Records excerpted from a collection:
________
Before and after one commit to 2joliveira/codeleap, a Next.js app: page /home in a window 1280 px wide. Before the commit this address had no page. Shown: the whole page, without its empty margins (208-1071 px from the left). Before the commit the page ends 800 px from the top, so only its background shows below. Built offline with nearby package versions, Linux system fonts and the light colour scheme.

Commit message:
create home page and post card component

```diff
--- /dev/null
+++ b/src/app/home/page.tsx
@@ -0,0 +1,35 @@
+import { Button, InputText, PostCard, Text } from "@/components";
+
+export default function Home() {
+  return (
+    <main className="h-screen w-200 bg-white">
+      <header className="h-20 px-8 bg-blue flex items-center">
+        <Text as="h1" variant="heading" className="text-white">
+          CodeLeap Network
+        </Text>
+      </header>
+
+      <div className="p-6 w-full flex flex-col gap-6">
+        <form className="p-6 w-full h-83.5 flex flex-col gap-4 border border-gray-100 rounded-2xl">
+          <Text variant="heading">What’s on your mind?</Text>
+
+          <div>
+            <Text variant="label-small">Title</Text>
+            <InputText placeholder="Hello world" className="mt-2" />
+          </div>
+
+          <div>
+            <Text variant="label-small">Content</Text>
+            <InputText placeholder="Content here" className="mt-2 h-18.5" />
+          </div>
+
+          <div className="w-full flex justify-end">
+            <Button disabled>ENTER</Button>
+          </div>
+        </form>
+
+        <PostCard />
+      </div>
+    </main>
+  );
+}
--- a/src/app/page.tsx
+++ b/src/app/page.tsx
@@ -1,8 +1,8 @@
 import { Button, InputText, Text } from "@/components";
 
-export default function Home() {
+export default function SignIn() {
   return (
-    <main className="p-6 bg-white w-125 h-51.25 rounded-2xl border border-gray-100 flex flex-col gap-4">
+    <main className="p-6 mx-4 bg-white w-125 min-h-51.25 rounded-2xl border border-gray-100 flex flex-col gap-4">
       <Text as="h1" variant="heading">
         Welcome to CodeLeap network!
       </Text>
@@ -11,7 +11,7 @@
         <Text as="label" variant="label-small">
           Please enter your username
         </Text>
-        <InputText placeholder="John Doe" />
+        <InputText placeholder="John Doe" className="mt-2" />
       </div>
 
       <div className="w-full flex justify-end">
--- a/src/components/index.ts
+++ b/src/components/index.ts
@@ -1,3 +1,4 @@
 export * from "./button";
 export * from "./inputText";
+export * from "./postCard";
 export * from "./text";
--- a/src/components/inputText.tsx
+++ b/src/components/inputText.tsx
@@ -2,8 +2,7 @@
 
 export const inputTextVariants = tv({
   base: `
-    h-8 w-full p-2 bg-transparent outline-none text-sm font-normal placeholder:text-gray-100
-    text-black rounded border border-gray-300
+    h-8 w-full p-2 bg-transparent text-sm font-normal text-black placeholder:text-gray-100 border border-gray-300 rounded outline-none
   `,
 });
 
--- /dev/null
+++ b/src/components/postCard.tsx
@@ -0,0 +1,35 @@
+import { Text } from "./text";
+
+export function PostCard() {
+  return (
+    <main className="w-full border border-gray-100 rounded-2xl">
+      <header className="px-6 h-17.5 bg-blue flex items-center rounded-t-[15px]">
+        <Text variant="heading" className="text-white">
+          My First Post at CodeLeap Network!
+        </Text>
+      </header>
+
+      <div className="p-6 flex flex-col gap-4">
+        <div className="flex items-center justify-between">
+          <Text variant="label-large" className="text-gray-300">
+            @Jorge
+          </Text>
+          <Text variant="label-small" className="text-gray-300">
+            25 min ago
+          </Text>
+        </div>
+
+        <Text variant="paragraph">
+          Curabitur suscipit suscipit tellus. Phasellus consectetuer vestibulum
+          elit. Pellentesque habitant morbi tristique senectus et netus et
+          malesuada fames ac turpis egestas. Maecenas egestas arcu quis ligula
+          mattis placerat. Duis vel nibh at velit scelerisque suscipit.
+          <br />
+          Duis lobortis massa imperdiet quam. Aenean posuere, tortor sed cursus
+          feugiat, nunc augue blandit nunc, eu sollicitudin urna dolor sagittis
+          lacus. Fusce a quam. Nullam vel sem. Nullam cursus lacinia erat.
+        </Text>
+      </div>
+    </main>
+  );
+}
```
________
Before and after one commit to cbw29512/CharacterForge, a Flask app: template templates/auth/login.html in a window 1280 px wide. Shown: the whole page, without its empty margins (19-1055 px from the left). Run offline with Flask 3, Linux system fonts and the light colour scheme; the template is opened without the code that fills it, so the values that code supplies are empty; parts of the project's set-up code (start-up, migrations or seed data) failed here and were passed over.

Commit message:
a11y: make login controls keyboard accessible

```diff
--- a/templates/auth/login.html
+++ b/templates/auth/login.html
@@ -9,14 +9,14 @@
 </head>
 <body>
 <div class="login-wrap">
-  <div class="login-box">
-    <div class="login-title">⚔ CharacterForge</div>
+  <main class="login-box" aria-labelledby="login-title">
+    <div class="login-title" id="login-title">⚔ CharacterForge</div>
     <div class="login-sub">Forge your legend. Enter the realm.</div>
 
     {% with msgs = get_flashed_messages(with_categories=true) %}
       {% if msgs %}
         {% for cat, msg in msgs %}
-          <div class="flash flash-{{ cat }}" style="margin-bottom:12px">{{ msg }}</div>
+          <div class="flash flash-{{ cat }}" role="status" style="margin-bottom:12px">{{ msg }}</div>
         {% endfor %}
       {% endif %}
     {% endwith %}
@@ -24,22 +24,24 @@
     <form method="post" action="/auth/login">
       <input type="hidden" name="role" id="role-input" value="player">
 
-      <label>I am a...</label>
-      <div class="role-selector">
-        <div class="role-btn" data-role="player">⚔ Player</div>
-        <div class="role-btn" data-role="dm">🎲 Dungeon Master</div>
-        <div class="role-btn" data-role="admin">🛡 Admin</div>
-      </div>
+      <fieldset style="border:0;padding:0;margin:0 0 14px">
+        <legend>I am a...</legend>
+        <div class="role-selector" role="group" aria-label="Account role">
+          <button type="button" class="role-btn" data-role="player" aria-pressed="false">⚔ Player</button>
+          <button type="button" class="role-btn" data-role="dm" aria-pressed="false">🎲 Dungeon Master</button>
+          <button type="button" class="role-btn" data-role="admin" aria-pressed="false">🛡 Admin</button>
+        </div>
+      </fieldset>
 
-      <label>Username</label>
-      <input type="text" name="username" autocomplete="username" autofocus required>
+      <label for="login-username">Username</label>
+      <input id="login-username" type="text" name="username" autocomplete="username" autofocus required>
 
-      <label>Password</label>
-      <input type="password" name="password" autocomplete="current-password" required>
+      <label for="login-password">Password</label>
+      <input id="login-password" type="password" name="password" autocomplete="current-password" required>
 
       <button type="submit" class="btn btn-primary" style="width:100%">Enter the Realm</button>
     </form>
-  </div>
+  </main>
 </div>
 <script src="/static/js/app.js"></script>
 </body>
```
________
Exercise instructions: Starting from the data above, filter for lines with "placeholder" and copy each one.

Output for this task:
+            <InputText placeholder="Hello world" className="mt-2" />
+            <InputText placeholder="Content here" className="mt-2 h-18.5" />
-        <InputText placeholder="John Doe" />
+        <InputText placeholder="John Doe" className="mt-2" />
-    h-8 w-full p-2 bg-transparent outline-none text-sm font-normal placeholder:text-gray-100
+    h-8 w-full p-2 bg-transparent text-sm font-normal text-black placeholder:text-gray-100 border border-gray-300 rounded outline-none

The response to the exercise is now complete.